My rating: 4 of 5 stars

Jack London, who was a fervent follower of Darwinism, contextualized Darwinism as portrayed in Buck’s survival in the wild with his resourcefulness and stamina that enabled him to survive and become a leader of his pack. Also, as Darwin paid a note on the atavism of a dog going feral from being domesticated once he lost contact with human, Buck became unleashed by the death of Thornton, the embodiment of humanness. This book is London’s manifesto of Darwinian atavism and evolutionary theory.

Sister Wendy’s Book of Muses by Wendy Beckett

Sister Wendy's Book of MusesSister Wendy’s Book of Muses by Wendy Beckett

My rating: 5 of 5 stars

If you are a lover of Greek mythology and also a fan of sister Wendy’s delightful world of art appreciation, the content of this book will endear it to you: each of the Nine Muses is shown in a beautiful ceramic figurine with a description of the accordant muse. These Nine Muses are: Kalliope (Calliope), epic poetry; Kleio (Clio), history; Ourania (Urania), astronomy; Thaleia (Thalia), comedy; Melpomene, tragedy; Polymnia (Polyhymnia), religious hymns; Erato, erotic poetry; Euterpe, lyric poetry; and Terpsikhore (Terpsichore), choral song and dance. Through the Nine Muses, we seek inspiration from outside to invoke our artistic spheres from within. The gem of this book of Muses is sister Wendy’s insightful narrative of the names and attributes of the Muses in the context of regarding the realm of human intellect and arts. This is a very lovely book filled with beautiful photos of the Muses and the author’s personal reflections on human nature and creativity.

Adventures of American Girl in Victorian London by Elizabeth L. Banks

Adventures of an American Girl in Victorian LondonAdventures of an American Girl in Victorian London by Elizabeth L. Banks

My rating: 5 of 5 stars

If this book had been written in an armchair perspective of a priggish journalist who would only report by hearsay or with cavalier attitude toward working class, then I would not have even bothered to pick it up in the first place. What attracted me to this book was an excerpt bespeaking the author’s telltale recounting of the story as an ambitious, enterprising journalist who dared to work undercover as a domestic maid and a laundry worker in Victorian London during which the social conditions of the working class, not to speak of women’s social positions, plummeted to a dismal low as the rise and the prosperity of the bourgeoisie was skyrocketed especially in London. Although Ms. Bank’s motivation of writing this book arose from her achievement of journalistic ambition, her candor, analytical mind, and diligence should be esteemed highly in the discourse of her artless recounting of working experience. In fact, this book itself is a valuable historical and anthropological record of social conditions and cultural aspects of the 19th century London., guiding readers to her veni, vidi vici adventure thereof.

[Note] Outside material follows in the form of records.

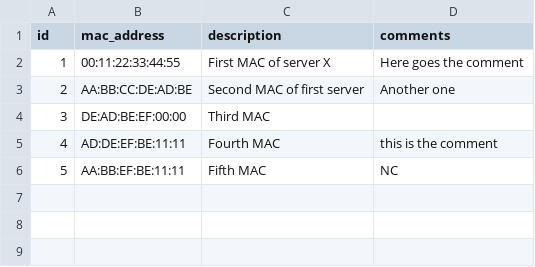
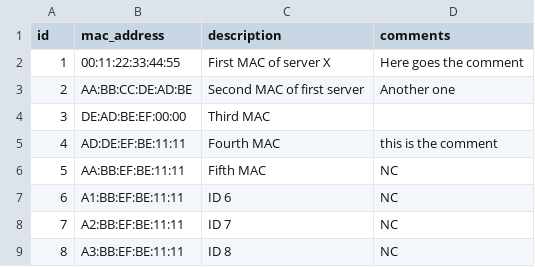
Before and after one commit to e-cite/netbox-test, a CSV file: mac.csv, drawn as a sheet; the diff names each change by its address in the sheet, - before the commit and + after, or states it on an @@ line.

Commit message:
New

```diff
--- a/mac.csv
+++ b/mac.csv
+row 7: 6 | A1:BB:EF:BE:11:11 | ID 6 | NC
+row 8: 7 | A2:BB:EF:BE:11:11 | ID 7 | NC
+row 9: 8 | A3:BB:EF:BE:11:11 | ID 8 | NC
```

The Mini-Atlas of Dog Breeds by Andrew De Prisco

Title: The Mini-Atlas of Dog BreedsTitle: The Mini-Atlas of Dog Breeds by Andrew De Prisco

My rating: 5 of 5 stars

This book has become one of my most treasured belongings. It encompasses not only the information on each different breed of dogs in the world but also the origins and the historical backgrounds thereof with adorable photos. Also, this mini atlas of dogs has taught me about 10 groups of the canine, such as Sight Hounds, Mastiffs, Nordic Dogs, Guns Hounds, Flock Hounds, Herding Hounds, Toys, Terriers, Scent Hounds, and Pariahs. Although it was published in the 1990s, it will not prevent you from being acquainted with the world of the canine with the extensive provision of the knowledge on dog breeds, not to speak of the excellent writing style that is at once so elegant and amusing.

My Life in Dog Years by Gary Paulsen

My Life in Dog YearsMy Life in Dog Years by Gary Paulsen

My rating: 5 of 5 stars

Reading this book is like listening to Mr. Paulsen’s tale of wondrous dogs he has encountered in his life: His colloquial English writing style is all the more realistic and straightforwardly addressed to readers’ hearts, leaving strong imprints in their minds without elaborate metaphor. Mr. Paulsen introduces his readers to the dogs that have provided his life with compassion, loyalty, faithfulness, and joy, the virtues which only humans are thought to be endowed with. Take Ike, the black Lab who appeared out of the blue to console the author’s lonely heart and become a good friend; and Josh, an incredibly smart and remarkably faithful Border Collie, who was not only a good herding dog but also a loyal friend. I would dare say that these wonder dogs were his saving grace that helped him to find his calling as a fine American writer.